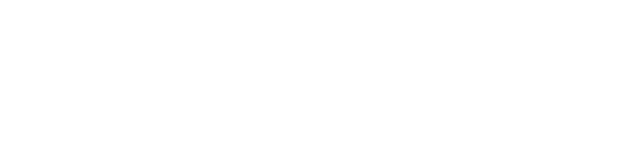
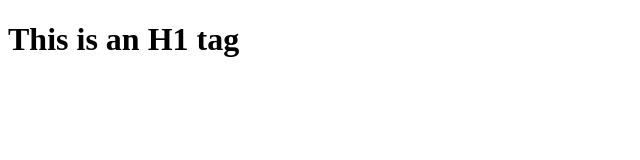
Before and after one commit to leviwakena/zombie-potato, a plain HTML site: page index.html in a window 1280 px wide. Shown: the whole page, without its empty margins (0-640 px from the left). Drawn offline with Linux system fonts and the light colour scheme.

Commit message:
add h1 tag
adding h1 tag example

```diff
--- a/index.html
+++ b/index.html
@@ -6,6 +6,7 @@
 </head>
 
 <body>
+<h1>This is an H1 tag</h1>
 
 </body>
 </html>
```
+ + +
**DIRECTIONS FOR THIS TASK:**
The expected output is the complete listing, word for word, without any picture.

**TASK RESPONSE:**
Before and after one commit to leviwakena/zombie-potato, a plain HTML site: page index.html in a window 1280 px wide. Shown: the whole page, without its empty margins (0-640 px from the left). Drawn offline with Linux system fonts and the light colour scheme.

Commit message:
add h1 tag
adding h1 tag example

```diff
--- a/index.html
+++ b/index.html
@@ -6,6 +6,7 @@
 </head>
 
 <body>
+<h1>This is an H1 tag</h1>
 
 </body>
 </html>
```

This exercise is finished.